[Image comparison data]
+ + +

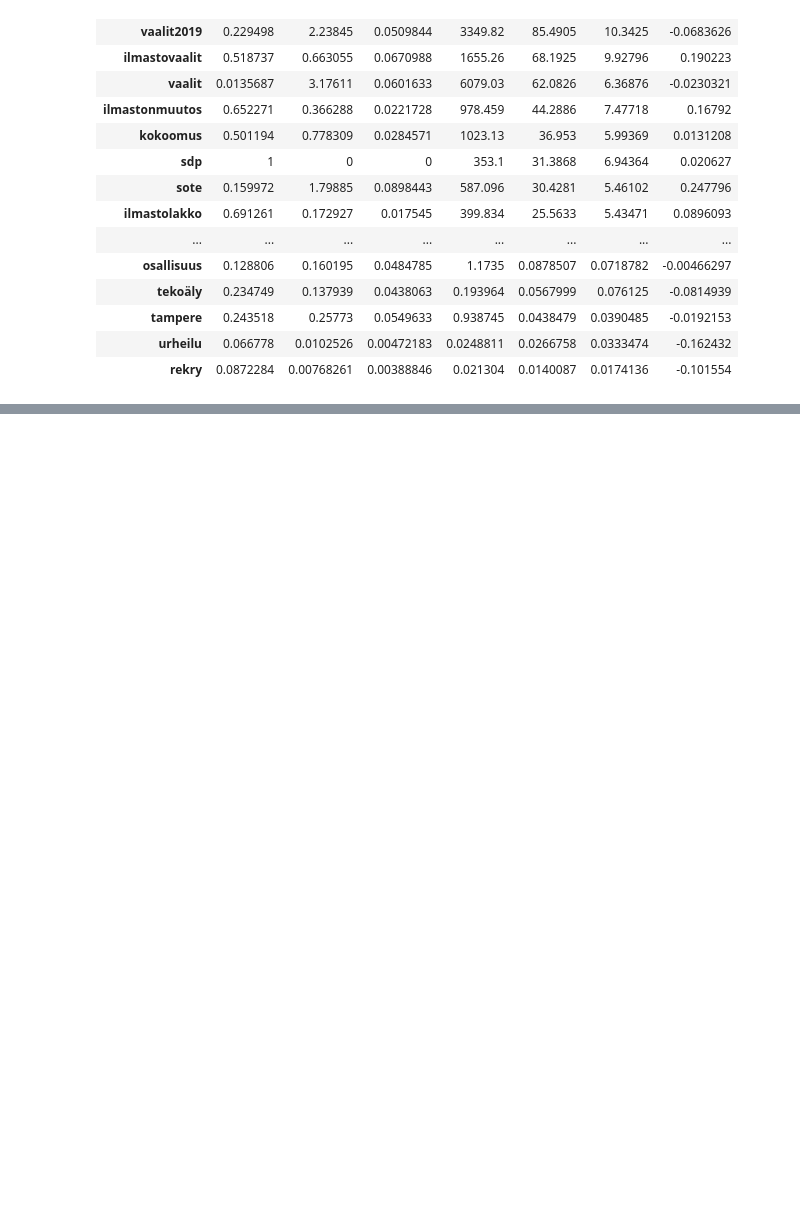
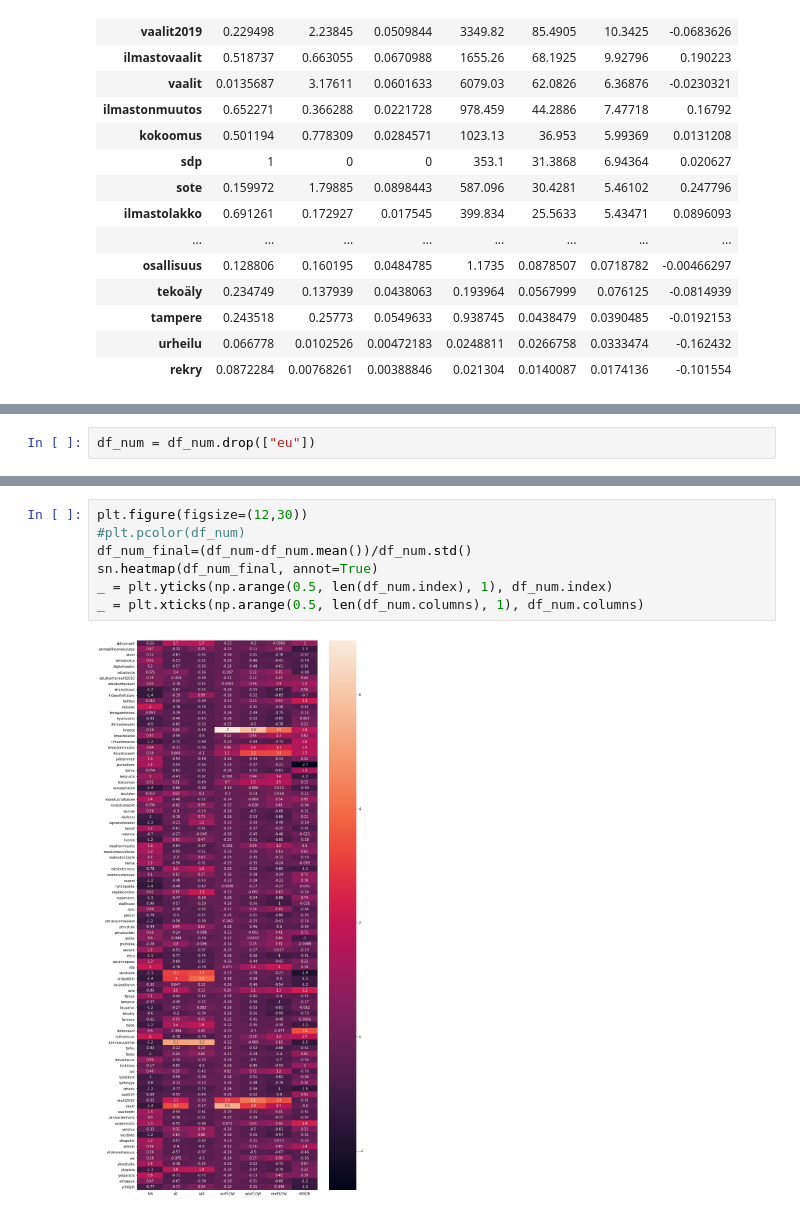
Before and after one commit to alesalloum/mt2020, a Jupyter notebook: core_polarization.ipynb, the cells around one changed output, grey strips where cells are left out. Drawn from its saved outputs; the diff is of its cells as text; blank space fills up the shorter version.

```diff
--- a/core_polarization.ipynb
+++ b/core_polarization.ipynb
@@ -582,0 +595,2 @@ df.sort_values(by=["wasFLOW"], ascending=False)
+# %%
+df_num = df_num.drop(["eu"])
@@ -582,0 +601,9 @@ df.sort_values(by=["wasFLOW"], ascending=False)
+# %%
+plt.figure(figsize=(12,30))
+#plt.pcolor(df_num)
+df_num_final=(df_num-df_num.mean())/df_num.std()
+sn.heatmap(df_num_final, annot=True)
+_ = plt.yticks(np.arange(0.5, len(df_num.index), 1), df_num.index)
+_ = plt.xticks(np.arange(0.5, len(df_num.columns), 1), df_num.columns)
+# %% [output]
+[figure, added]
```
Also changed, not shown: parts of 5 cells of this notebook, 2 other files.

+ + +

Assignment - In the records above, find each line that holds the word "ipynb"; copy all such lines.

Result -
Before and after one commit to alesalloum/mt2020, a Jupyter notebook: core_polarization.ipynb, the cells around one changed output, grey strips where cells are left out. Drawn from its saved outputs; the diff is of its cells as text; blank space fills up the shorter version.
--- a/core_polarization.ipynb
+++ b/core_polarization.ipynb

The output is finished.